TASK ITEM: Every line below needs to be reproduced exactly.

THE DATA:
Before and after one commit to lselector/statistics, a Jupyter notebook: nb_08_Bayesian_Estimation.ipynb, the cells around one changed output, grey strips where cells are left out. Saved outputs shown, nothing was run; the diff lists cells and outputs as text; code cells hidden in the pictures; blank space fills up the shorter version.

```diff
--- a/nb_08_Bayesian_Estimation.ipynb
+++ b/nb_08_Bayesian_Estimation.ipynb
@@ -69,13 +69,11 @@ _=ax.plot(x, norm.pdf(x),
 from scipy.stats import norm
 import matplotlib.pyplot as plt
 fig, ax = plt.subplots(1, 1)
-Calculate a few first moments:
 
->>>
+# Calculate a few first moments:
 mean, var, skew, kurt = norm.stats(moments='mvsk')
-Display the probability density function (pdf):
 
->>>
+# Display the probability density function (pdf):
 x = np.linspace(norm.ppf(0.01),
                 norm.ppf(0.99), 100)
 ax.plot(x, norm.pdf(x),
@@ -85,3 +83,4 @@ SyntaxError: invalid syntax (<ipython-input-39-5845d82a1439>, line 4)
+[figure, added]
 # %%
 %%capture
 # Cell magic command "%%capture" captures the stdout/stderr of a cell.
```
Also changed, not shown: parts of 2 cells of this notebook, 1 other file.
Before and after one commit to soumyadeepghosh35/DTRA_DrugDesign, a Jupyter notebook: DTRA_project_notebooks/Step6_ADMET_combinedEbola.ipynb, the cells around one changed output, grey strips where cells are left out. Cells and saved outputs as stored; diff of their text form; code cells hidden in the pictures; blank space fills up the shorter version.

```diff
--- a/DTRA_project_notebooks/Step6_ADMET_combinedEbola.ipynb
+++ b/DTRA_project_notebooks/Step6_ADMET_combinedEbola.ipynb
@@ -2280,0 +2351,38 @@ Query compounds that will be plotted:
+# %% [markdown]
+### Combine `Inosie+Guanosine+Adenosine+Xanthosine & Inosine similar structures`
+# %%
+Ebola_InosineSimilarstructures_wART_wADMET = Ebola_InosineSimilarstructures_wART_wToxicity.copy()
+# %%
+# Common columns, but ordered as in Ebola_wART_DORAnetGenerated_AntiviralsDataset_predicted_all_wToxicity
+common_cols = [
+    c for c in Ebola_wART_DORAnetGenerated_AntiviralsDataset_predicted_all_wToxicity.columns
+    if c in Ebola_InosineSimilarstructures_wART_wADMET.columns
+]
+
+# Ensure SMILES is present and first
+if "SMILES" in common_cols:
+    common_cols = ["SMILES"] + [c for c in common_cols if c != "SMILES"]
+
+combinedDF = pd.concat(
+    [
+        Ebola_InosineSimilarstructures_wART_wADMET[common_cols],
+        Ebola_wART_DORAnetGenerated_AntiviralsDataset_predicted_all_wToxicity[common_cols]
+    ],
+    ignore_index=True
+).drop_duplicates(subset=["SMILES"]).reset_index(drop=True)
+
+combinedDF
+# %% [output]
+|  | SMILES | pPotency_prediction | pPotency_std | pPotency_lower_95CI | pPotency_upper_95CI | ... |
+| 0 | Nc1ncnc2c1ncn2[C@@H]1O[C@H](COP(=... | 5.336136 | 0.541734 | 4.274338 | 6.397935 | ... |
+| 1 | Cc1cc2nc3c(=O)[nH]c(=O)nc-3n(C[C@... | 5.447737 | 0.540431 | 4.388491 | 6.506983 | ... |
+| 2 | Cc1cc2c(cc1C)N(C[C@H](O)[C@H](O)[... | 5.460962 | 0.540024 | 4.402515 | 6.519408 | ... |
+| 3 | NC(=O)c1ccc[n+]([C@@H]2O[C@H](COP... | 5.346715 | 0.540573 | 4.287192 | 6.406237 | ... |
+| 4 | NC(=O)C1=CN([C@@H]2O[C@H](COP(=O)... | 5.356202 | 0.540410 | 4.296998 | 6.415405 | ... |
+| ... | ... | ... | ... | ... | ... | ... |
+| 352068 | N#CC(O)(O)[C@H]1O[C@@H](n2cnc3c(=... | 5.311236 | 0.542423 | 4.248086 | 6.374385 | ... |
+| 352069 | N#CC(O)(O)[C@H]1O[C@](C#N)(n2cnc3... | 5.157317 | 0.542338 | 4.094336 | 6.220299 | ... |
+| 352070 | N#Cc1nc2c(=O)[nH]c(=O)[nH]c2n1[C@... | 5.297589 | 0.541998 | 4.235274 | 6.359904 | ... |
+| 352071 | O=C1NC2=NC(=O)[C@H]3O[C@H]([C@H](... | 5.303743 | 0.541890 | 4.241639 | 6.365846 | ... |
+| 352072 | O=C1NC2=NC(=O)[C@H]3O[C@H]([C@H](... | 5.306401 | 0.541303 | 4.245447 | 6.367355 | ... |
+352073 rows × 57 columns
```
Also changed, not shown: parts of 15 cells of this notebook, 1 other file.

SOLVED PROBLEM:
Before and after one commit to lselector/statistics, a Jupyter notebook: nb_08_Bayesian_Estimation.ipynb, the cells around one changed output, grey strips where cells are left out. Saved outputs shown, nothing was run; the diff lists cells and outputs as text; code cells hidden in the pictures; blank space fills up the shorter version.

```diff
--- a/nb_08_Bayesian_Estimation.ipynb
+++ b/nb_08_Bayesian_Estimation.ipynb
@@ -69,13 +69,11 @@ _=ax.plot(x, norm.pdf(x),
 from scipy.stats import norm
 import matplotlib.pyplot as plt
 fig, ax = plt.subplots(1, 1)
-Calculate a few first moments:
 
->>>
+# Calculate a few first moments:
 mean, var, skew, kurt = norm.stats(moments='mvsk')
-Display the probability density function (pdf):
 
->>>
+# Display the probability density function (pdf):
 x = np.linspace(norm.ppf(0.01),
                 norm.ppf(0.99), 100)
 ax.plot(x, norm.pdf(x),
@@ -85,3 +83,4 @@ SyntaxError: invalid syntax (<ipython-input-39-5845d82a1439>, line 4)
+[figure, added]
 # %%
 %%capture
 # Cell magic command "%%capture" captures the stdout/stderr of a cell.
```
Also changed, not shown: parts of 2 cells of this notebook, 1 other file.
Before and after one commit to soumyadeepghosh35/DTRA_DrugDesign, a Jupyter notebook: DTRA_project_notebooks/Step6_ADMET_combinedEbola.ipynb, the cells around one changed output, grey strips where cells are left out. Cells and saved outputs as stored; diff of their text form; code cells hidden in the pictures; blank space fills up the shorter version.

```diff
--- a/DTRA_project_notebooks/Step6_ADMET_combinedEbola.ipynb
+++ b/DTRA_project_notebooks/Step6_ADMET_combinedEbola.ipynb
@@ -2280,0 +2351,38 @@ Query compounds that will be plotted:
+# %% [markdown]
+### Combine `Inosie+Guanosine+Adenosine+Xanthosine & Inosine similar structures`
+# %%
+Ebola_InosineSimilarstructures_wART_wADMET = Ebola_InosineSimilarstructures_wART_wToxicity.copy()
+# %%
+# Common columns, but ordered as in Ebola_wART_DORAnetGenerated_AntiviralsDataset_predicted_all_wToxicity
+common_cols = [
+    c for c in Ebola_wART_DORAnetGenerated_AntiviralsDataset_predicted_all_wToxicity.columns
+    if c in Ebola_InosineSimilarstructures_wART_wADMET.columns
+]
+
+# Ensure SMILES is present and first
+if "SMILES" in common_cols:
+    common_cols = ["SMILES"] + [c for c in common_cols if c != "SMILES"]
+
+combinedDF = pd.concat(
+    [
+        Ebola_InosineSimilarstructures_wART_wADMET[common_cols],
+        Ebola_wART_DORAnetGenerated_AntiviralsDataset_predicted_all_wToxicity[common_cols]
+    ],
+    ignore_index=True
+).drop_duplicates(subset=["SMILES"]).reset_index(drop=True)
+
+combinedDF
+# %% [output]
+|  | SMILES | pPotency_prediction | pPotency_std | pPotency_lower_95CI | pPotency_upper_95CI | ... |
+| 0 | Nc1ncnc2c1ncn2[C@@H]1O[C@H](COP(=... | 5.336136 | 0.541734 | 4.274338 | 6.397935 | ... |
+| 1 | Cc1cc2nc3c(=O)[nH]c(=O)nc-3n(C[C@... | 5.447737 | 0.540431 | 4.388491 | 6.506983 | ... |
+| 2 | Cc1cc2c(cc1C)N(C[C@H](O)[C@H](O)[... | 5.460962 | 0.540024 | 4.402515 | 6.519408 | ... |
+| 3 | NC(=O)c1ccc[n+]([C@@H]2O[C@H](COP... | 5.346715 | 0.540573 | 4.287192 | 6.406237 | ... |
+| 4 | NC(=O)C1=CN([C@@H]2O[C@H](COP(=O)... | 5.356202 | 0.540410 | 4.296998 | 6.415405 | ... |
+| ... | ... | ... | ... | ... | ... | ... |
+| 352068 | N#CC(O)(O)[C@H]1O[C@@H](n2cnc3c(=... | 5.311236 | 0.542423 | 4.248086 | 6.374385 | ... |
+| 352069 | N#CC(O)(O)[C@H]1O[C@](C#N)(n2cnc3... | 5.157317 | 0.542338 | 4.094336 | 6.220299 | ... |
+| 352070 | N#Cc1nc2c(=O)[nH]c(=O)[nH]c2n1[C@... | 5.297589 | 0.541998 | 4.235274 | 6.359904 | ... |
+| 352071 | O=C1NC2=NC(=O)[C@H]3O[C@H]([C@H](... | 5.303743 | 0.541890 | 4.241639 | 6.365846 | ... |
+| 352072 | O=C1NC2=NC(=O)[C@H]3O[C@H]([C@H](... | 5.306401 | 0.541303 | 4.245447 | 6.367355 | ... |
+352073 rows × 57 columns
```
Also changed, not shown: parts of 15 cells of this notebook, 1 other file.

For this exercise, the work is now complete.